----- Data shown -----

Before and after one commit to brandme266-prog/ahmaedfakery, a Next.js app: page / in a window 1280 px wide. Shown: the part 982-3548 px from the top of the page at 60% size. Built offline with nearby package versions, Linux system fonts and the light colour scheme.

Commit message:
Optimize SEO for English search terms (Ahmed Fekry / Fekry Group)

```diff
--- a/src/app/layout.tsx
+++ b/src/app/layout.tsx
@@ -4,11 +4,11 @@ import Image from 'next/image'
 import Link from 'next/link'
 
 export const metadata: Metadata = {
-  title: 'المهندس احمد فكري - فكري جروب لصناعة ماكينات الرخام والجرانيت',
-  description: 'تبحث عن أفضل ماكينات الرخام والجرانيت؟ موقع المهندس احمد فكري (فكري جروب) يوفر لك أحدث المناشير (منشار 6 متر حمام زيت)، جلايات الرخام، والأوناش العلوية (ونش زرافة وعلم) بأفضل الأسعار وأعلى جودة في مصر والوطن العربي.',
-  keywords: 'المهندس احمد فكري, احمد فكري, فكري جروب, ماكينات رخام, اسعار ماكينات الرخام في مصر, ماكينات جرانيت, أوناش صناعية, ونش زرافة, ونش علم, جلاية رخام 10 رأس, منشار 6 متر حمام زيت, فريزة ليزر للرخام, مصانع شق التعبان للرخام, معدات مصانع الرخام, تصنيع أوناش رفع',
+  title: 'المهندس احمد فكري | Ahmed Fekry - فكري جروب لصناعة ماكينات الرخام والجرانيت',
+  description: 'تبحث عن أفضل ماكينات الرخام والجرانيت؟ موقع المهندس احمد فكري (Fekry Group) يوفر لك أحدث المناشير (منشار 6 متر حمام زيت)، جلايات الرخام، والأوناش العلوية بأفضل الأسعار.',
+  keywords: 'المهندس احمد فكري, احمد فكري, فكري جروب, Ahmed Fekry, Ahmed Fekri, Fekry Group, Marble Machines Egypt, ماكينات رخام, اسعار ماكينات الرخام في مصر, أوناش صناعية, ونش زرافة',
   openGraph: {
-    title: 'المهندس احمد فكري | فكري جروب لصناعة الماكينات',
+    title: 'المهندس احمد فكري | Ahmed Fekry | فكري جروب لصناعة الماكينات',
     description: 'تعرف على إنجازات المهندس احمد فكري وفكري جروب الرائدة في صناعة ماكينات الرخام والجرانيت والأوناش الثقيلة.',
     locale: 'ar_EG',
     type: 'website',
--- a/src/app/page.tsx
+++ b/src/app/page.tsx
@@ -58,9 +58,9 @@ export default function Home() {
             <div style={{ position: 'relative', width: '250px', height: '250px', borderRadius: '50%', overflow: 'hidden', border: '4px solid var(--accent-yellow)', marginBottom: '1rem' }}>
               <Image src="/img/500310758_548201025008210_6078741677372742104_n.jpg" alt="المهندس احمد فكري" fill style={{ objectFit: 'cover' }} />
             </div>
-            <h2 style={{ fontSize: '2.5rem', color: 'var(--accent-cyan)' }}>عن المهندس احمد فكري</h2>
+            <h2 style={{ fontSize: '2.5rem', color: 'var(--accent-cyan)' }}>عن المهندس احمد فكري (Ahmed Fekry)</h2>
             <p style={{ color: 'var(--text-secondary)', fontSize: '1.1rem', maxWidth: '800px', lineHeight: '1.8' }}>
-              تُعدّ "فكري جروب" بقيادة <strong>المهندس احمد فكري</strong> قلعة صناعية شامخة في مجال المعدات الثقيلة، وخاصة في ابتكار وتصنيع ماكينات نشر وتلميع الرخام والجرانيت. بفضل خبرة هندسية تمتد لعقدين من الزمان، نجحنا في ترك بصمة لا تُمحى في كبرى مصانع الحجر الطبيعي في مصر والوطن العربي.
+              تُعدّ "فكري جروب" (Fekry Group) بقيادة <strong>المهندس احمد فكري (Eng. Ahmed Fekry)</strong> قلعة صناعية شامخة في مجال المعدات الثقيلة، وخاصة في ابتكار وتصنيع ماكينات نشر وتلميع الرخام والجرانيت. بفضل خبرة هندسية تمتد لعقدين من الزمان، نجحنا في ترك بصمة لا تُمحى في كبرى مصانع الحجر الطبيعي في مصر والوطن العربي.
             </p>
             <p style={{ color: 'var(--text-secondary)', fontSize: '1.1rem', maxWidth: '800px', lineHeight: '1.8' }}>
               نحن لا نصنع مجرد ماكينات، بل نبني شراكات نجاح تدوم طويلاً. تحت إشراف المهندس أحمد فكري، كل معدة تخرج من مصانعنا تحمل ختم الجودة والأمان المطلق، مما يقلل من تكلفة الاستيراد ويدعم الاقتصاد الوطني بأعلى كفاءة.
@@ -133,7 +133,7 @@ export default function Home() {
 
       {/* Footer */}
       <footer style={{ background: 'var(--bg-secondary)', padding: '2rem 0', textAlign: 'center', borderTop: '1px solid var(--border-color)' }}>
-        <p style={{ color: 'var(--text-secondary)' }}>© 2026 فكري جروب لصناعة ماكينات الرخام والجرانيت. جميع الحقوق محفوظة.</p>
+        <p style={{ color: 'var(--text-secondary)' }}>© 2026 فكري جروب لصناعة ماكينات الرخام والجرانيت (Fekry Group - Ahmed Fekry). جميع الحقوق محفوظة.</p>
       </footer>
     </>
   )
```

-----

■ Work order: Please return the data above exactly as given.

■ The answer:
Before and after one commit to brandme266-prog/ahmaedfakery, a Next.js app: page / in a window 1280 px wide. Shown: the part 982-3548 px from the top of the page at 60% size. Built offline with nearby package versions, Linux system fonts and the light colour scheme.

Commit message:
Optimize SEO for English search terms (Ahmed Fekry / Fekry Group)

```diff
--- a/src/app/layout.tsx
+++ b/src/app/layout.tsx
@@ -4,11 +4,11 @@ import Image from 'next/image'
 import Link from 'next/link'
 
 export const metadata: Metadata = {
-  title: 'المهندس احمد فكري - فكري جروب لصناعة ماكينات الرخام والجرانيت',
-  description: 'تبحث عن أفضل ماكينات الرخام والجرانيت؟ موقع المهندس احمد فكري (فكري جروب) يوفر لك أحدث المناشير (منشار 6 متر حمام زيت)، جلايات الرخام، والأوناش العلوية (ونش زرافة وعلم) بأفضل الأسعار وأعلى جودة في مصر والوطن العربي.',
-  keywords: 'المهندس احمد فكري, احمد فكري, فكري جروب, ماكينات رخام, اسعار ماكينات الرخام في مصر, ماكينات جرانيت, أوناش صناعية, ونش زرافة, ونش علم, جلاية رخام 10 رأس, منشار 6 متر حمام زيت, فريزة ليزر للرخام, مصانع شق التعبان للرخام, معدات مصانع الرخام, تصنيع أوناش رفع',
+  title: 'المهندس احمد فكري | Ahmed Fekry - فكري جروب لصناعة ماكينات الرخام والجرانيت',
+  description: 'تبحث عن أفضل ماكينات الرخام والجرانيت؟ موقع المهندس احمد فكري (Fekry Group) يوفر لك أحدث المناشير (منشار 6 متر حمام زيت)، جلايات الرخام، والأوناش العلوية بأفضل الأسعار.',
+  keywords: 'المهندس احمد فكري, احمد فكري, فكري جروب, Ahmed Fekry, Ahmed Fekri, Fekry Group, Marble Machines Egypt, ماكينات رخام, اسعار ماكينات الرخام في مصر, أوناش صناعية, ونش زرافة',
   openGraph: {
-    title: 'المهندس احمد فكري | فكري جروب لصناعة الماكينات',
+    title: 'المهندس احمد فكري | Ahmed Fekry | فكري جروب لصناعة الماكينات',
     description: 'تعرف على إنجازات المهندس احمد فكري وفكري جروب الرائدة في صناعة ماكينات الرخام والجرانيت والأوناش الثقيلة.',
     locale: 'ar_EG',
     type: 'website',
--- a/src/app/page.tsx
+++ b/src/app/page.tsx
@@ -58,9 +58,9 @@ export default function Home() {
             <div style={{ position: 'relative', width: '250px', height: '250px', borderRadius: '50%', overflow: 'hidden', border: '4px solid var(--accent-yellow)', marginBottom: '1rem' }}>
               <Image src="/img/500310758_548201025008210_6078741677372742104_n.jpg" alt="المهندس احمد فكري" fill style={{ objectFit: 'cover' }} />
             </div>
-            <h2 style={{ fontSize: '2.5rem', color: 'var(--accent-cyan)' }}>عن المهندس احمد فكري</h2>
+            <h2 style={{ fontSize: '2.5rem', color: 'var(--accent-cyan)' }}>عن المهندس احمد فكري (Ahmed Fekry)</h2>
             <p style={{ color: 'var(--text-secondary)', fontSize: '1.1rem', maxWidth: '800px', lineHeight: '1.8' }}>
-              تُعدّ "فكري جروب" بقيادة <strong>المهندس احمد فكري</strong> قلعة صناعية شامخة في مجال المعدات الثقيلة، وخاصة في ابتكار وتصنيع ماكينات نشر وتلميع الرخام والجرانيت. بفضل خبرة هندسية تمتد لعقدين من الزمان، نجحنا في ترك بصمة لا تُمحى في كبرى مصانع الحجر الطبيعي في مصر والوطن العربي.
+              تُعدّ "فكري جروب" (Fekry Group) بقيادة <strong>المهندس احمد فكري (Eng. Ahmed Fekry)</strong> قلعة صناعية شامخة في مجال المعدات الثقيلة، وخاصة في ابتكار وتصنيع ماكينات نشر وتلميع الرخام والجرانيت. بفضل خبرة هندسية تمتد لعقدين من الزمان، نجحنا في ترك بصمة لا تُمحى في كبرى مصانع الحجر الطبيعي في مصر والوطن العربي.
             </p>
             <p style={{ color: 'var(--text-secondary)', fontSize: '1.1rem', maxWidth: '800px', lineHeight: '1.8' }}>
               نحن لا نصنع مجرد ماكينات، بل نبني شراكات نجاح تدوم طويلاً. تحت إشراف المهندس أحمد فكري، كل معدة تخرج من مصانعنا تحمل ختم الجودة والأمان المطلق، مما يقلل من تكلفة الاستيراد ويدعم الاقتصاد الوطني بأعلى كفاءة.
@@ -133,7 +133,7 @@ export default function Home() {
 
       {/* Footer */}
       <footer style={{ background: 'var(--bg-secondary)', padding: '2rem 0', textAlign: 'center', borderTop: '1px solid var(--border-color)' }}>
-        <p style={{ color: 'var(--text-secondary)' }}>© 2026 فكري جروب لصناعة ماكينات الرخام والجرانيت. جميع الحقوق محفوظة.</p>
+        <p style={{ color: 'var(--text-secondary)' }}>© 2026 فكري جروب لصناعة ماكينات الرخام والجرانيت (Fekry Group - Ahmed Fekry). جميع الحقوق محفوظة.</p>
       </footer>
     </>
   )
```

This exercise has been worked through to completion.